JW Anderson achieved a 2,989 percent increase in YouTube engagement 60 days post-launch, and the campaign is still continuing its momentum, resulting in a longer term success. Views of the YouTube video on the brand’s SS21 collection increased by 555 percent over the following 60 days.
“The biggest thing that we noticed is that previously brands were hesitant on pulling back the curtain too much, and they felt like this moment in time needed to be preserved for the fashion elite,” said Bringé. “But what we have seen perform the best is those brands that are continuing to mould, or to put together the physical and the digital, and that's absolutely going to be the future.”
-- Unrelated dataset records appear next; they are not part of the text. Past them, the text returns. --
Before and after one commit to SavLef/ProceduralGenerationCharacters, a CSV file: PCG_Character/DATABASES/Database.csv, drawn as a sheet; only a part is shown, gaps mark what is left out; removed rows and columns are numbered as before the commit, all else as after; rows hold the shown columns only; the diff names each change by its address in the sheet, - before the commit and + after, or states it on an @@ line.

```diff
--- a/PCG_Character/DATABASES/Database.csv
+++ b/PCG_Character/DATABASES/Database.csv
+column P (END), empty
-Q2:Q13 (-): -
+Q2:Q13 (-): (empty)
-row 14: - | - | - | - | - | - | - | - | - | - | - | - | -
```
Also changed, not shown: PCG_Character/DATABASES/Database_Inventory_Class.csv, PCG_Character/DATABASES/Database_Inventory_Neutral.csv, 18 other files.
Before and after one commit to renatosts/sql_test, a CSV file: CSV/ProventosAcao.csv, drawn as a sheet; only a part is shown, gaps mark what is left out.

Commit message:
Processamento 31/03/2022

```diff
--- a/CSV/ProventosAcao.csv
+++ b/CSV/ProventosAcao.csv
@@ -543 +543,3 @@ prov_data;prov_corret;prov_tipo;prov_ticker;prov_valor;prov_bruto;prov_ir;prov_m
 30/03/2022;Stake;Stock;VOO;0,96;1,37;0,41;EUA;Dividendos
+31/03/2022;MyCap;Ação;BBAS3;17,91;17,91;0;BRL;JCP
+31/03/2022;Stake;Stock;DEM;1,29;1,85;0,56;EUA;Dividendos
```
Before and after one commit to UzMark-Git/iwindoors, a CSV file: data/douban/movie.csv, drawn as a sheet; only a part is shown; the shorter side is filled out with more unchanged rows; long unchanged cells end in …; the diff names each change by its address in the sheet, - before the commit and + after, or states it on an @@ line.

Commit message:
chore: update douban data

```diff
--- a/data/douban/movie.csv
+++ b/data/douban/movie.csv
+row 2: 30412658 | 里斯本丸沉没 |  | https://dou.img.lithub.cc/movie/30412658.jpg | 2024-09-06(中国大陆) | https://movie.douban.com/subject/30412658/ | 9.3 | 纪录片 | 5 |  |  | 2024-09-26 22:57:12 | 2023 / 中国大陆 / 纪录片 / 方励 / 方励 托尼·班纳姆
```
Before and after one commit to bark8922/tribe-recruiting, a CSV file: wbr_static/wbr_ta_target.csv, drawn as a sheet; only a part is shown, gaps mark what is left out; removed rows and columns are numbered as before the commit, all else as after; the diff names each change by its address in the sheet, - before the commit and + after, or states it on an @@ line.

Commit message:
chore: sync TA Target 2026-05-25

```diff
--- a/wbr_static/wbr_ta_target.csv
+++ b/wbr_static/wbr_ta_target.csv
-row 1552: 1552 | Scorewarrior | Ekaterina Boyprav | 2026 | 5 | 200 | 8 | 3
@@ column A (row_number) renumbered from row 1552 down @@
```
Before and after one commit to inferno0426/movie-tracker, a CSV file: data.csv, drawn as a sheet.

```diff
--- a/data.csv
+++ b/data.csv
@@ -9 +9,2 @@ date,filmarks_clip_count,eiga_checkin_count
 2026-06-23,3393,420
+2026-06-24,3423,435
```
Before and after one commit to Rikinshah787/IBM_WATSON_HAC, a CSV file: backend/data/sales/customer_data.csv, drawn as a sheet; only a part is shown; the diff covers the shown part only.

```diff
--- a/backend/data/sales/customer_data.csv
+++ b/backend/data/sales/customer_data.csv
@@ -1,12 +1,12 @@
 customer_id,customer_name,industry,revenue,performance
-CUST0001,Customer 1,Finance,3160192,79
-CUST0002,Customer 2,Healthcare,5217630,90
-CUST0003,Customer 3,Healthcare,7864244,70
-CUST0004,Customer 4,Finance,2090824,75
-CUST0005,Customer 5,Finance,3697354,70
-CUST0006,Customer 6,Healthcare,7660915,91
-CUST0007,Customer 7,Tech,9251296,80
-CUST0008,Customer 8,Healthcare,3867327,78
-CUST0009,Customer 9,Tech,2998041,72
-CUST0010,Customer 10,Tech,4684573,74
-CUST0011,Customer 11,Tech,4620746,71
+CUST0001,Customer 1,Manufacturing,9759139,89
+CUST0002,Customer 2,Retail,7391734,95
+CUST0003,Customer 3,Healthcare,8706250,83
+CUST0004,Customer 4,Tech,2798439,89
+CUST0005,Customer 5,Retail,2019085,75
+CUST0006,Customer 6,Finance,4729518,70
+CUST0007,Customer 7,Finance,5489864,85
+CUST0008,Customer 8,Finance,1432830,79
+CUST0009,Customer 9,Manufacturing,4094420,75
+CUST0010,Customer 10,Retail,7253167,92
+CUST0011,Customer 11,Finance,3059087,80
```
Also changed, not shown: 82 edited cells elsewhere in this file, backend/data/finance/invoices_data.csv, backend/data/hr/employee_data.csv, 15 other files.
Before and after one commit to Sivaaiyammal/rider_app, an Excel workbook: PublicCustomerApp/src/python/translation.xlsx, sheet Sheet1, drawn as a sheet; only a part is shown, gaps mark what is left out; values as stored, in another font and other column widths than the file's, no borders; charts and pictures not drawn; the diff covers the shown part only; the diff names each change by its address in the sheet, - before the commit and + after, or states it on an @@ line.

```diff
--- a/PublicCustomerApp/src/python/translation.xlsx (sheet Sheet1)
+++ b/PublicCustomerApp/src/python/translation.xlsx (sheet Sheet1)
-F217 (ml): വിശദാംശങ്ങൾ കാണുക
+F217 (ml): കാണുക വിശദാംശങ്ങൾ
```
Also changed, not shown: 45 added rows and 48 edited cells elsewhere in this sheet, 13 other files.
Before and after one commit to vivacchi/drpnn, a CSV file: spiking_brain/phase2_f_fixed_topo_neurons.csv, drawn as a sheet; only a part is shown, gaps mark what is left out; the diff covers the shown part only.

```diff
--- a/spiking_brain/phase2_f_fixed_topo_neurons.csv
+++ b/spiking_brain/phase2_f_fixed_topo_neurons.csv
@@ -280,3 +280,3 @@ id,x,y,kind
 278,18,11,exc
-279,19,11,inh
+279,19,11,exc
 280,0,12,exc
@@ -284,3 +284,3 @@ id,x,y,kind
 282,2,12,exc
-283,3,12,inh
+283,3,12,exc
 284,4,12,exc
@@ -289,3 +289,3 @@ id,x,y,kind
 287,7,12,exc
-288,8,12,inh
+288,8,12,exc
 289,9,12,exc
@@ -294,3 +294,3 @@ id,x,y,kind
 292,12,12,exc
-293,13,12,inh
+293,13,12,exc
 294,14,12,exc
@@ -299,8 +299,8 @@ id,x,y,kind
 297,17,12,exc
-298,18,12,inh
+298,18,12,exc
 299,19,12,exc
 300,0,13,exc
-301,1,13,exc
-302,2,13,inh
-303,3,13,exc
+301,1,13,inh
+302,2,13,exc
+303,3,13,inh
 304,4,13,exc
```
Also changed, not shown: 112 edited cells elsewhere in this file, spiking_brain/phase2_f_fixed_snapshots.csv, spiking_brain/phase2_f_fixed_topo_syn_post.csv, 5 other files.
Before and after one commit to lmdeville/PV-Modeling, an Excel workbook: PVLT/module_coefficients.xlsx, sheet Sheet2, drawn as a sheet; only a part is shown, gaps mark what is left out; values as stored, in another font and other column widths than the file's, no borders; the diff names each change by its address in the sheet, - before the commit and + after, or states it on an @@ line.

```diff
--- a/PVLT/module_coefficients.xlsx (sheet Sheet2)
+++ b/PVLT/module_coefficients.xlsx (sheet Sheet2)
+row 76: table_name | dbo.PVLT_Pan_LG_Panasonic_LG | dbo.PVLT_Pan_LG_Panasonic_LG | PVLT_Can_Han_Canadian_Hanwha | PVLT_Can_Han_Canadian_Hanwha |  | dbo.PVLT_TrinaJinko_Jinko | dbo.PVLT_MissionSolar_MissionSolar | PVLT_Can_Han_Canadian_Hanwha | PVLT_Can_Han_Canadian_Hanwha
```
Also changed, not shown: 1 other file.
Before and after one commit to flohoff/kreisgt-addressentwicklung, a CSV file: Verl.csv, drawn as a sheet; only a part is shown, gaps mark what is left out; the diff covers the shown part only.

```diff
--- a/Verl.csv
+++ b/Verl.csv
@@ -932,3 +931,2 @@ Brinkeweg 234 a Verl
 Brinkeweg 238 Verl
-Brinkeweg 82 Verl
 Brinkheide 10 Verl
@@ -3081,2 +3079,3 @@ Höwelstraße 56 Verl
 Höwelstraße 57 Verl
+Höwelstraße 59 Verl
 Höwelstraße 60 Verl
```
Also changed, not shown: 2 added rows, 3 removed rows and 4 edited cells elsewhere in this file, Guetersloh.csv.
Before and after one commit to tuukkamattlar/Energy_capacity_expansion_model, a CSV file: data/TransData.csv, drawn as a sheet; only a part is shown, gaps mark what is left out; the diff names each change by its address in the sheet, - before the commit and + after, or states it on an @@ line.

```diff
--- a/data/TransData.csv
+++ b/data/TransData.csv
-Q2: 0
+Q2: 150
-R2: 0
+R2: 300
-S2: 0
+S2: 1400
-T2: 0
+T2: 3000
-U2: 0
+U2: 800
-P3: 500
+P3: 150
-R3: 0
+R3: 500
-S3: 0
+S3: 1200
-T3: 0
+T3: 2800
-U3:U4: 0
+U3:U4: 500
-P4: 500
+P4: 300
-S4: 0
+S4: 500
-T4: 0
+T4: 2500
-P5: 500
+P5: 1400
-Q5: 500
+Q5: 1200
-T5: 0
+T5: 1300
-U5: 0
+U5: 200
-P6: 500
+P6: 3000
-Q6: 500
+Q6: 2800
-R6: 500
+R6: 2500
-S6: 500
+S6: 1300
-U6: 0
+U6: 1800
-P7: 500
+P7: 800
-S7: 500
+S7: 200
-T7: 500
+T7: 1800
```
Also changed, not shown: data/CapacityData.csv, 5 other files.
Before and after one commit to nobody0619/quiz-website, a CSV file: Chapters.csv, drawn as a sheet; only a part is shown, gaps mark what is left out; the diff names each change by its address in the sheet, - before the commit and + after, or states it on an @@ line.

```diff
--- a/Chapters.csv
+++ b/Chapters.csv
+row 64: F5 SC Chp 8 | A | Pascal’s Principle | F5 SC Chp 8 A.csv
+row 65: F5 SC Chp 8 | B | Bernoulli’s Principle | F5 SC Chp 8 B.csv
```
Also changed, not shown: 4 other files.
And last but not least, when it comes to creating content on YouTube, brands should think about creating more of a series than just a one-off posting. In addition to live-streaming its show, Versace also released five videos in relation to its Versacepolis collection. The brand saw an increase of more than 500 percent in MIV® and over 700 percent in engagement as a result of its frequent posting within the 60 days post-show. Like most social platforms, YouTube encourages users to publish uploads frequently, so brands who make smart decisions on posting frequency will see positive results.
In the end, the key to an increased brand performance lies in creating a long-term strategy; introducing a series of video content rather than a one-off posting helps create a lasting impact.
“What we constantly reinforce to our fashion partners is that the golden rule for YouTube is that content should be around six to 10 minutes long, it should have a narrative, so has a beginning, a middle, and an end and that it reveals a secret, teaches a lesson or peels back the curtain in some way to the viewer,” said Blasberg.
“So, the best content definitely tells a story. It's more than just a pretty video of a girl walking down the beach holding a purse or models walking back and forth on the runway,” he added. “Right now, to win in the digital sphere, you need to think beyond the runway, you need to think about how to tell your story on your own channel and on your own terms, and control your own narrative,” he added.